Cities like Tel Aviv, Moscow, London and others have endured attacks for years. We fortunately haven’t had to deal with that carnage, but as stated earlier, it is only a matter of “when” and “where” for that to change. While there is much to learn from each of these terror-experienced cities, it will be up to us as individuals and as community members to push our political leaders, law enforcement personnel, and transportation system operators to have our cities, transportation systems, and businesses “back to work” the day after a tragic event occurs.

That is how you beat back the attackers. Ensuring that life and liberties continue is at the heart of resilience, and if terrorists break those wills, they succeed. I’m not prepared to surrender anything to any attack, and I’m confident the region or any other locale in America isn’t either, but we are going to have to match that emotional and heartfelt resolve with responsive and strategic action when that fateful time comes.

I’m not sure we’re there yet, but I do know that time may not be on our side when the day comes that we are truly tested.

An Addendum

Special thanks go to Denise Loeber of Catalyst Partners who shared with me a link from the Arlington Virginia Network that shows how the Arlington Fire Department has used UASI grant dollars to support Metro in responding to future emergencies.

The video speaks for itself.  Great job Arlington, and THANK YOU Denise!
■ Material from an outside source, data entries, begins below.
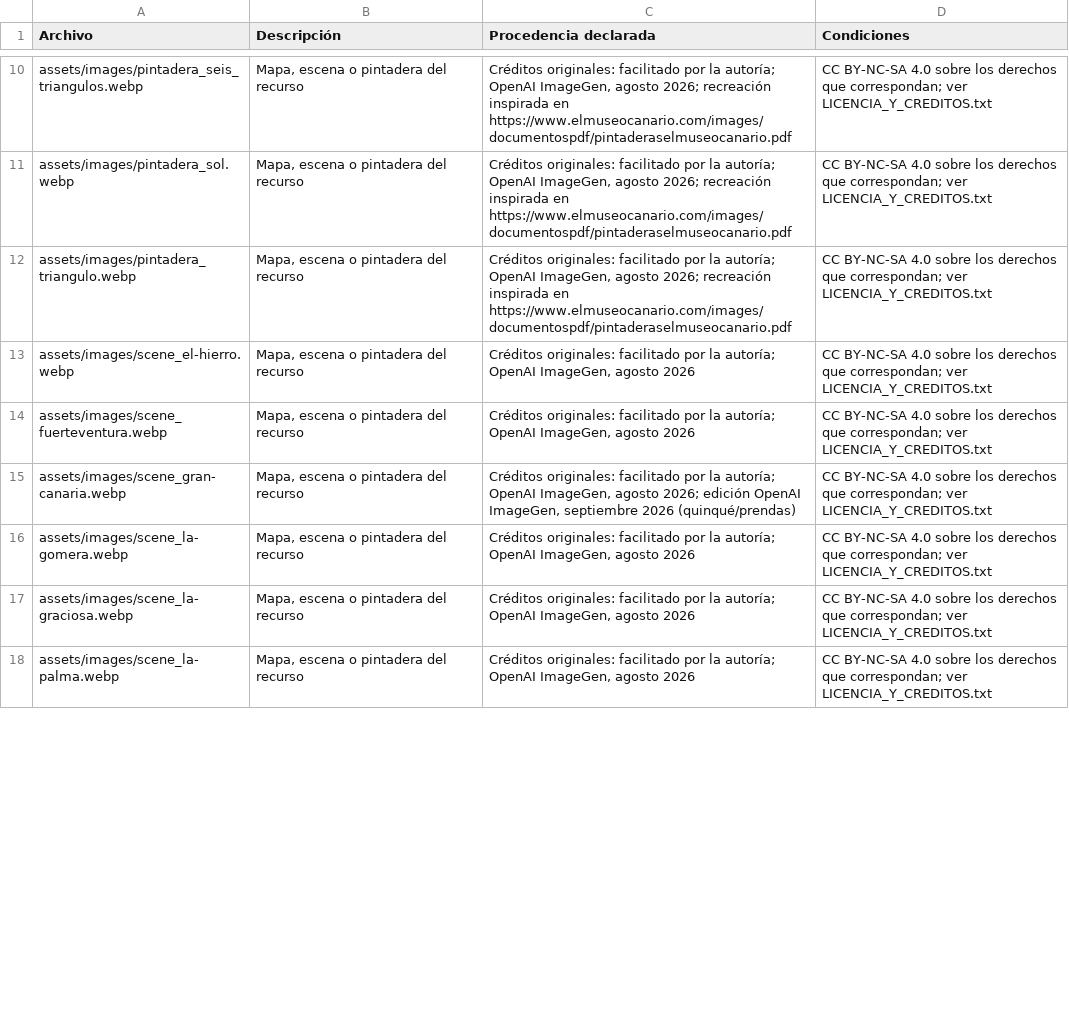
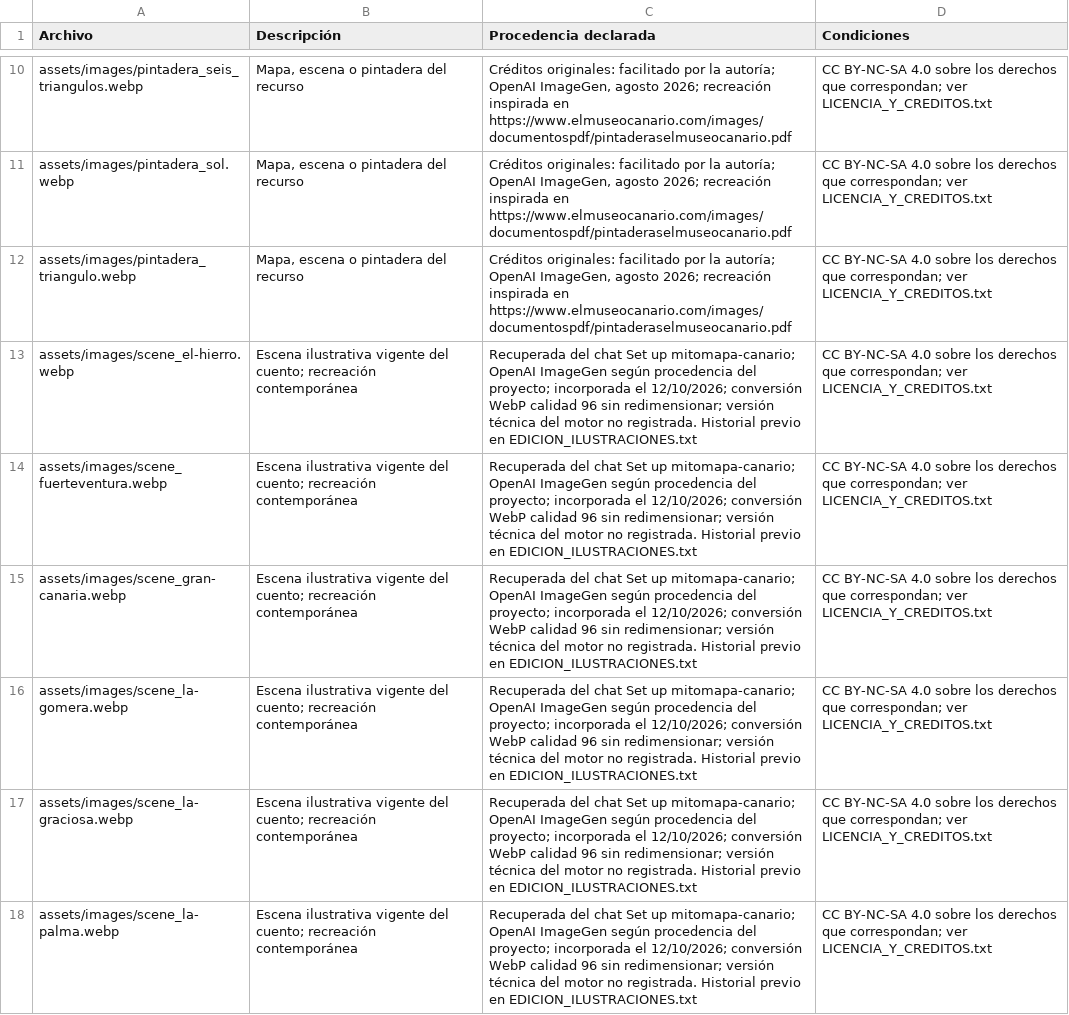
Before and after one commit to crgarsan/mitomapa-canario, a CSV file: CREDITOS_MATERIALES.csv, drawn as a sheet; only a part is shown, gaps mark what is left out; the diff covers the shown part only.

Commit message:
Publica MitoMapa 4.5.0 con revisión pedagógica y accesibilidad
Alinea las listas opcionales de creación por etapa y modalidad; desactiva puntos en las diez listas nativas. Revisa las alternativas de las ocho escenas y sus créditos, añade fuentes identificadas y límites por cuento, mejora foco, nombres de controles, feedback y teclado en web y ELPX.

Sustituye el editable principal y ofrece ZIP del REA y fuentes web. Añade el correo de sugerencias autorizado. Conserva escenas, audios, 39 páginas y 118 identidades; mantiene los ajustes del mapa solicitados solo para web.

Validación: 12 comprobaciones independientes de entrega, sintaxis JS, 15 pruebas de importación de dibujos, 6 de despliegue, 7 de política PDF y pruebas aisladas de interacción. Actualiza el inventario de pruebas para los dos ZIP añadidos.

```diff
--- a/CREDITOS_MATERIALES.csv
+++ b/CREDITOS_MATERIALES.csv
@@ -12,7 +12,7 @@ assets/images/pintadera_sol.webp,"Mapa, escena o pintadera del recurso","Crédit
 assets/images/pintadera_triangulo.webp,"Mapa, escena o pintadera del recurso","Créditos originales: facilitado por la autoría; OpenAI ImageGen, agosto 2026; recreación inspirada en https://www.elmuseocanario.com/images/documentospdf/pintaderaselmuseocanario.pdf",CC BY-NC-SA 4.0 sobre los derechos que correspondan; ver LICENCIA_Y_CREDITOS.txt
-assets/images/scene_el-hierro.webp,"Mapa, escena o pintadera del recurso","Créditos originales: facilitado por la autoría; OpenAI ImageGen, agosto 2026",CC BY-NC-SA 4.0 sobre los derechos que correspondan; ver LICENCIA_Y_CREDITOS.txt
-assets/images/scene_fuerteventura.webp,"Mapa, escena o pintadera del recurso","Créditos originales: facilitado por la autoría; OpenAI ImageGen, agosto 2026",CC BY-NC-SA 4.0 sobre los derechos que correspondan; ver LICENCIA_Y_CREDITOS.txt
-assets/images/scene_gran-canaria.webp,"Mapa, escena o pintadera del recurso","Créditos originales: facilitado por la autoría; OpenAI ImageGen, agosto 2026; edición OpenAI ImageGen, septiembre 2026 (quinqué/prendas)",CC BY-NC-SA 4.0 sobre los derechos que correspondan; ver LICENCIA_Y_CREDITOS.txt
-assets/images/scene_la-gomera.webp,"Mapa, escena o pintadera del recurso","Créditos originales: facilitado por la autoría; OpenAI ImageGen, agosto 2026",CC BY-NC-SA 4.0 sobre los derechos que correspondan; ver LICENCIA_Y_CREDITOS.txt
-assets/images/scene_la-graciosa.webp,"Mapa, escena o pintadera del recurso","Créditos originales: facilitado por la autoría; OpenAI ImageGen, agosto 2026",CC BY-NC-SA 4.0 sobre los derechos que correspondan; ver LICENCIA_Y_CREDITOS.txt
-assets/images/scene_la-palma.webp,"Mapa, escena o pintadera del recurso","Créditos originales: facilitado por la autoría; OpenAI ImageGen, agosto 2026",CC BY-NC-SA 4.0 sobre los derechos que correspondan; ver LICENCIA_Y_CREDITOS.txt
+assets/images/scene_el-hierro.webp,Escena ilustrativa vigente del cuento; recreación contemporánea,Recuperada del chat Set up mitomapa-canario; OpenAI ImageGen según procedencia del proyecto; incorporada el 12/10/2026; conversión WebP calidad 96 sin redimensionar; versión técnica del motor no registrada. Historial previo en EDICION_ILUSTRACIONES.txt,CC BY-NC-SA 4.0 sobre los derechos que correspondan; ver LICENCIA_Y_CREDITOS.txt
+assets/images/scene_fuerteventura.webp,Escena ilustrativa vigente del cuento; recreación contemporánea,Recuperada del chat Set up mitomapa-canario; OpenAI ImageGen según procedencia del proyecto; incorporada el 12/10/2026; conversión WebP calidad 96 sin redimensionar; versión técnica del motor no registrada. Historial previo en EDICION_ILUSTRACIONES.txt,CC BY-NC-SA 4.0 sobre los derechos que correspondan; ver LICENCIA_Y_CREDITOS.txt
+assets/images/scene_gran-canaria.webp,Escena ilustrativa vigente del cuento; recreación contemporánea,Recuperada del chat Set up mitomapa-canario; OpenAI ImageGen según procedencia del proyecto; incorporada el 12/10/2026; conversión WebP calidad 96 sin redimensionar; versión técnica del motor no registrada. Historial previo en EDICION_ILUSTRACIONES.txt,CC BY-NC-SA 4.0 sobre los derechos que correspondan; ver LICENCIA_Y_CREDITOS.txt
+assets/images/scene_la-gomera.webp,Escena ilustrativa vigente del cuento; recreación contemporánea,Recuperada del chat Set up mitomapa-canario; OpenAI ImageGen según procedencia del proyecto; incorporada el 12/10/2026; conversión WebP calidad 96 sin redimensionar; versión técnica del motor no registrada. Historial previo en EDICION_ILUSTRACIONES.txt,CC BY-NC-SA 4.0 sobre los derechos que correspondan; ver LICENCIA_Y_CREDITOS.txt
+assets/images/scene_la-graciosa.webp,Escena ilustrativa vigente del cuento; recreación contemporánea,Recuperada del chat Set up mitomapa-canario; OpenAI ImageGen según procedencia del proyecto; incorporada el 12/10/2026; conversión WebP calidad 96 sin redimensionar; versión técnica del motor no registrada. Historial previo en EDICION_ILUSTRACIONES.txt,CC BY-NC-SA 4.0 sobre los derechos que correspondan; ver LICENCIA_Y_CREDITOS.txt
+assets/images/scene_la-palma.webp,Escena ilustrativa vigente del cuento; recreación contemporánea,Recuperada del chat Set up mitomapa-canario; OpenAI ImageGen según procedencia del proyecto; incorporada el 12/10/2026; conversión WebP calidad 96 sin redimensionar; versión técnica del motor no registrada. Historial previo en EDICION_ILUSTRACIONES.txt,CC BY-NC-SA 4.0 sobre los derechos que correspondan; ver LICENCIA_Y_CREDITOS.txt
```
Also changed, not shown: 4 added rows, 1 removed row and 9 edited cells elsewhere in this file, 19 other files.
Rich Cooper blog primarily on emergency preparedness and response, management issues related to the Department of Homeland Security, and the private sector’s role in homeland security. Read More